    for field in fieldnames(typeof(model))

So this function takes a model, the gradients of the model, and that learning rate term α. I then iterate through all the fields of the model. So each field will be a symbol from the type of the model, in this case field will be :m and :b. Finally, this is the weird line, I use the mutating broadcast function to assign each field in the model to itself – α * the gradient of that parameter. This is equivalent to saying model.field -= α * gradient[field]. I can’t use the dot syntax here as the field variable is an unresolved symbol.

Finally, I write a train function that takes all this in and iterates until some convergence.

function train!(model,inputs,outputs,N,cost,optim,conv;kwargs...)
    costs = [cost(model.(inputs),outputs)]
    for _ in 2:N
        g = gradient(model -> cost(model.(inputs),y), model)[1]
        if (costs[end-1] - costs[end]) <= conv
    return costs

Once again, line by line: my train function (mutating the model in-place, hence the bang), accepts a model, an input vector, and output vector to train against, N iterations, a cost function, an optimization function, a convergence criteria, and various kwargs we can pass around. I start by initializing a vector of costs per iteration with the initial model cost, then iterate through my optimization step by calculating the gradients and passing them to my optimizer. If i reach convergence, I break early. I call this train function with my model, the training data we have, the mean squared error cost function, the gradientDescent optimizer, and convergence I just left at epsilon to see how good it will get after 10000 iterations.

And guess what, it works!

Here is the model at the beginning of training(random):

And here it is after 10000 iterations:

A few takeaways

So all in all, this was a success. In very few lines of code, I get a pretty robust gradient descent implementation. I ran into some issues with the learning rate, as a high value can make it explode. It took a while to find a good value. Here are the cost outputs from a few different learning rates:

Also, the keen reader will notice that there is a period of fast convergence, and then it dramatically slows down (at least for the high learning rate). This makes sense as the learning rate is applied to both parameters, but the amount of change required for “m” is much less than is required for “b”. This is evident in the cost surface. As this model only has two parameters, we can easily view it in 3D.

As you can see the gradient along b is generally much less than on m. This hints at some better optimization algorithms, specifically some way of choosing a learning rate PER parameter versus some global learning rate as in this case we would have wanted to take different sized “steps” in b than in m.

The beauty of generic code

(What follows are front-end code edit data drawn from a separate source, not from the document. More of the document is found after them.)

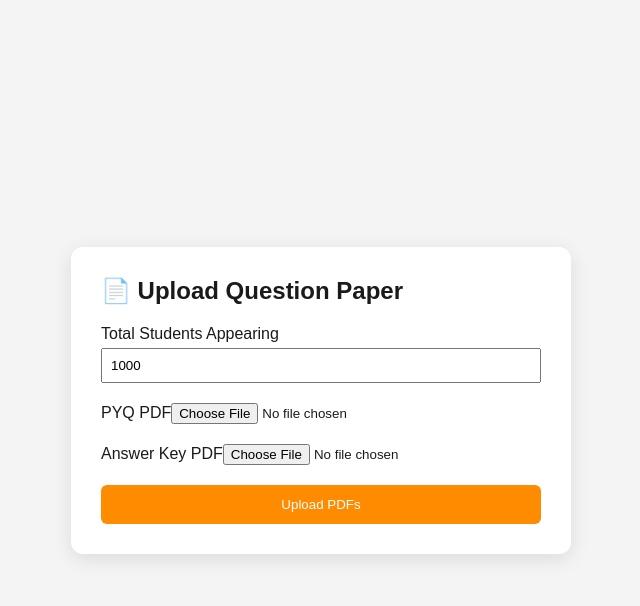
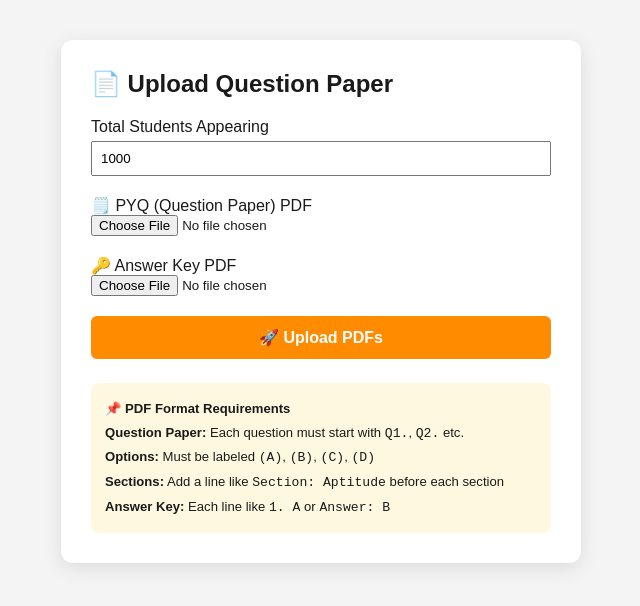
Before and after one commit to hayathayatsadaf-ctrl/CBT_TEST, a React (Create React App) app in the folder client/: page /upload in a window 1280 px wide. Shown: the top 606 px of the page, without its empty margins (319-959 px from the left). Built offline with nearby package versions, Linux system fonts and the light colour scheme.

Commit message:
fix: remove unused variables from UploadPage

```diff
--- a/client/src/pages/UploadPage.jsx
+++ b/client/src/pages/UploadPage.jsx
@@ -5,66 +5,22 @@ import API from "../services/api";
 const UploadPage = () => {
   const [pyqFile, setPyqFile] = useState(null);
   const [answerFile, setAnswerFile] = useState(null);
-  const [profileImage, setProfileImage] = useState(null);
-  const [profilePreview, setProfilePreview] = useState(null);
   const [totalStudents, setTotalStudents] = useState(1000);
   const [loading, setLoading] = useState(false);
-  const [profileLoading, setProfileLoading] = useState(false);
   const [result, setResult] = useState(null);
   const [error, setError] = useState(null);
-  const [profileSuccess, setProfileSuccess] = useState(false);
 
   const navigate = useNavigate();
 
-  // ================= Profile Image =================
-  const handleProfileImage = (e) => {
-    const file = e.target.files[0];
-    if (!file) return;
-
-    setProfileImage(file);
-
-    const reader = new FileReader();
-    reader.onloadend = () => setProfilePreview(reader.result);
-    reader.readAsDataURL(file);
-  };
-
-  const handleProfileUpload = async () => {
-    if (!profileImage) return;
-
-    try {
-      setProfileLoading(true);
-
-      const formData = new FormData();
-      formData.append("profileImage", profileImage);
-
-      // ❌ DO NOT set Content-Type manually
-      await API.post("/auth/upload-profile", formData);
-
-      setProfileSuccess(true);
-    } catch (err) {
-      setError(
-        err.response?.data?.error ||
-        err.response?.data?.message ||
-        err.message ||
-        "Profile image upload failed."
-      );
-    } finally {
-      setProfileLoading(false);
-    }
-  };
-
-  // ================= PDF Upload =================
   const handleUpload = async () => {
     if (!pyqFile || !answerFile) {
       setError("Please select both PDF files before uploading.");
       return;
     }
-
     if (!totalStudents || totalStudents < 1) {
       setError("Please enter a valid number of students.");
       return;
     }
-
     try {
       setLoading(true);
       setError(null);
@@ -75,18 +31,13 @@ const UploadPage = () => {
       formData.append("answerKey", answerFile);
       formData.append("totalStudents", totalStudents);
 
-      console.log("Uploading files...");
-
-      // ❌ DO NOT set headers manually
       const res = await API.post("/pdf/upload", formData);
-
       setResult(res.data);
     } catch (err) {
       console.error("UPLOAD ERROR:", err);
-
       setError(
+        err.response?.data?.message ||
         err.response?.data?.error ||
-        err.response?.data?.message ||
         err.message ||
         "Upload failed"
       );
@@ -98,71 +49,71 @@ const UploadPage = () => {
   return (
     <div style={styles.container}>
       <div style={styles.card}>
-
         <h2 style={styles.title}>📄 Upload Question Paper</h2>
 
-        {/* Total Students */}
         <div style={styles.box}>
           <label>Total Students Appearing</label>
           <input
             type="number"
             min="1"
             value={totalStudents}
-            onChange={(e) =>
-              setTotalStudents(parseInt(e.target.value) || 1)
-            }
+            onChange={(e) => setTotalStudents(parseInt(e.target.value) || 1)}
             style={styles.input}
           />
         </div>
 
-        {/* PYQ */}
         <div style={styles.box}>
-          <label>PYQ PDF</label>
+          <label>🗒️ PYQ (Question Paper) PDF</label>
+          <br />
           <input
             type="file"
             accept="application/pdf"
             onChange={(e) => setPyqFile(e.target.files[0])}
           />
-          {pyqFile && <p>✅ {pyqFile.name}</p>}
+          {pyqFile && <p style={{ color: "green" }}>✅ {pyqFile.name}</p>}
         </div>
 
-        {/* Answer Key */}
         <div style={styles.box}>
-          <label>Answer Key PDF</label>
+          <label>🔑 Answer Key PDF</label>
+          <br />
           <input
             type="file"
             accept="application/pdf"
             onChange={(e) => setAnswerFile(e.target.files[0])}
           />
-          {answerFile && <p>✅ {answerFile.name}</p>}
+          {answerFile && <p style={{ color: "green" }}>✅ {answerFile.name}</p>}
         </div>
 
-        <button
-          onClick={handleUpload}
-          disabled={loading}
-          style={styles.button}
-        >
-          {loading ? "Uploading & Parsing..." : "Upload PDFs"}
+        <button onClick={handleUpload} disabled={loading} style={styles.button}>
+          {loading ? "⏳ Uploading & Parsing..." : "🚀 Upload PDFs"}
         </button>
 
-        {/* Success */}
         {result && (
           <div style={styles.success}>
-            <h3>Upload Successful ✅</h3>
-            <p>Total Questions: {result.totalQuestions}</p>
-            <p>Total Students: {result.totalStudents}</p>
-            <button onClick={() => navigate("/test")}>
+            <h3>✅ Upload Successful!</h3>
+            <p>Total Questions: <strong>{result.totalQuestions}</strong></p>
+            <p>MCQ: {result.mcqQuestions} | NAT: {result.natQuestions}</p>
+            <p>Total Marks: {result.totalPossibleMarks}</p>
+            <p>Sections: <strong>{result.sections?.join(", ")}</strong></p>
+            <button onClick={() => navigate("/test")} style={styles.goBtn}>
               Go to Test →
             </button>
           </div>
         )}
 
-        {/* Error */}
         {error && (
           <div style={styles.error}>
             ❌ {error}
           </div>
         )}
+
+        <div style={styles.formatBox}>
+          <p>📌 <strong>PDF Format Requirements</strong></p>
+          <p><strong>Question Paper:</strong> Each question must start with <code>Q1.</code>, <code>Q2.</code> etc.</p>
+          <p><strong>Options:</strong> Must be labeled <code>(A)</code>, <code>(B)</code>, <code>(C)</code>, <code>(D)</code></p>
+          <p><strong>Sections:</strong> Add a line like <code>Section: Aptitude</code> before each section</p>
+          <p><strong>Answer Key:</strong> Each line like <code>1. A</code> or <code>Answer: B</code></p>
+        </div>
       </div>
     </div>
   );
@@ -173,49 +124,44 @@ const styles = {
     minHeight: "100vh",
     display: "flex",
     justifyContent: "center",
-    alignItems: "center",
+    alignItems: "flex-start",
     background: "#f4f4f4",
+    padding: "40px 16px",
   },
   card: {
     background: "#fff",
     padding: "30px",
     borderRadius: "12px",
     width: "100%",
-    maxWidth: "500px",
+    maxWidth: "520px",
     boxShadow: "0 5px 20px rgba(0,0,0,0.1)",
   },
-  title: {
-    marginBottom: "20px",
+  title: { marginBottom: "20px" },
+  box: { marginBottom: "20px" },
+  input: { width: "100%", padding: "8px", marginTop: "5px" },
+  button: {
+    width: "100%", padding: "12px",
+    background: "#ff8c00", color: "#fff",
+    border: "none", borderRadius: "6px", cursor: "pointer",
+    fontSize: "1rem", fontWeight: "bold",
   },
-  box: {
-    marginBottom: "20px",
-  },
-  input: {
-    width: "100%",
-    padding: "8px",
-    marginTop: "5px",
-  },
-  button: {
-    width: "100%",
-    padding: "12px",
-    background: "#ff8c00",
-    color: "#fff",
-    border: "none",
-    borderRadius: "6px",
-    cursor: "pointer",
+  goBtn: {
+    marginTop: "10px", padding: "10px 20px",
+    background: "#2e7d32", color: "#fff",
+    border: "none", borderRadius: "6px", cursor: "pointer",
   },
   success: {
-    marginTop: "20px",
-    padding: "15px",
-    background: "#e8f5e9",
-    borderRadius: "6px",
+    marginTop: "20px", padding: "15px",
+    background: "#e8f5e9", borderRadius: "6px",
   },
   error: {
-    marginTop: "20px",
-    padding: "15px",
-    background: "#ffebee",
-    color: "red",
-    borderRadius: "6px",
+    marginTop: "20px", padding: "15px",
+    background: "#ffebee", color: "red", borderRadius: "6px",
+  },
+  formatBox: {
+    marginTop: "24px", padding: "14px",
+    background: "#fff8e1", borderRadius: "8px",
+    fontSize: "0.82rem", lineHeight: "1.8",
   },
 };
 
```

As everything up to this point was generic, if I have data that would be best suited for a different type of model, I just write that struct and functor and everything else is the same. Check it out:

# New Parabola Model Parameter Struct
struct Parabola
# Parabola functor to describe model behavior
(p::Parabola)(x::Real) = p.a[1]*x^2 + p.b[1]*x + p.c[1]
# Default constructor with random values
Parabola() = Parabola([rand()],[rand()],[rand()])
# Sample training data
x = -10:0.1:10
y = @. 5x^2 + 10x + 3 + 100*rand()
# Create a new random model
model = Parabola()
# Train!

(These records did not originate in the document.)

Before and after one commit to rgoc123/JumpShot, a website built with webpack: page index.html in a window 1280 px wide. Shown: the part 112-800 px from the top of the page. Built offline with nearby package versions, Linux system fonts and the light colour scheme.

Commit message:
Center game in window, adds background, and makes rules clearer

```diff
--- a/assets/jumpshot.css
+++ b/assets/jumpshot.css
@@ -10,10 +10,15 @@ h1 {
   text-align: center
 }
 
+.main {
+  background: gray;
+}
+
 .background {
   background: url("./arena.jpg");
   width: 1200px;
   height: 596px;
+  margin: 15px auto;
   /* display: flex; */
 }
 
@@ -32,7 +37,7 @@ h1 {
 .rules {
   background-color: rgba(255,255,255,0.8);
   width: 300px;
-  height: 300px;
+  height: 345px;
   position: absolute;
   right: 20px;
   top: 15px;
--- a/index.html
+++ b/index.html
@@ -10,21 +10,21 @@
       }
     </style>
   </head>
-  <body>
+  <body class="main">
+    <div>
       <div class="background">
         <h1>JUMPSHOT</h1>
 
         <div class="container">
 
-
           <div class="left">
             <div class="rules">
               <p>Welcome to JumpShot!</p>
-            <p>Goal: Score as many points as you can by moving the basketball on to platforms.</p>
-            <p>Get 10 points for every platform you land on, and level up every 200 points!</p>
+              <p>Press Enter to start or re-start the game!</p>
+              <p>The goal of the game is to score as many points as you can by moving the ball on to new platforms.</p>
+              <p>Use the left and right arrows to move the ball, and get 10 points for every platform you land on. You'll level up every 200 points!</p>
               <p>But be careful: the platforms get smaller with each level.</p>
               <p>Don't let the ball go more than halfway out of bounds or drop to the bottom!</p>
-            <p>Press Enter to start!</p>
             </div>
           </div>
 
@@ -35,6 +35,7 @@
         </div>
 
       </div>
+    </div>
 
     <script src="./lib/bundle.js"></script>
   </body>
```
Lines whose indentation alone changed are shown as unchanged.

Here is the model and training data at the beginning (random):

And after training

As long as I describe the model in this same way, and write a loss function that accepts the model’s output and training data, everything just works! Pretty cool, right?

Up next

I have a series of posts I want to make out of this, as I actually have come a pretty long way since I started this project, I just forgot to blog about it along the way. The next post will be modifying this code to enable “stochastic gradient descent” and a look at some more complicated models (classification). I have code now written up to a fully-connected neural net and some modern momentum-based optimizers, all based on the groundwork I started here. So stay tuned!

Leave a Reply

Your email address will not be published. Required fields are marked *

This site uses Akismet to reduce spam. Learn how your comment data is processed.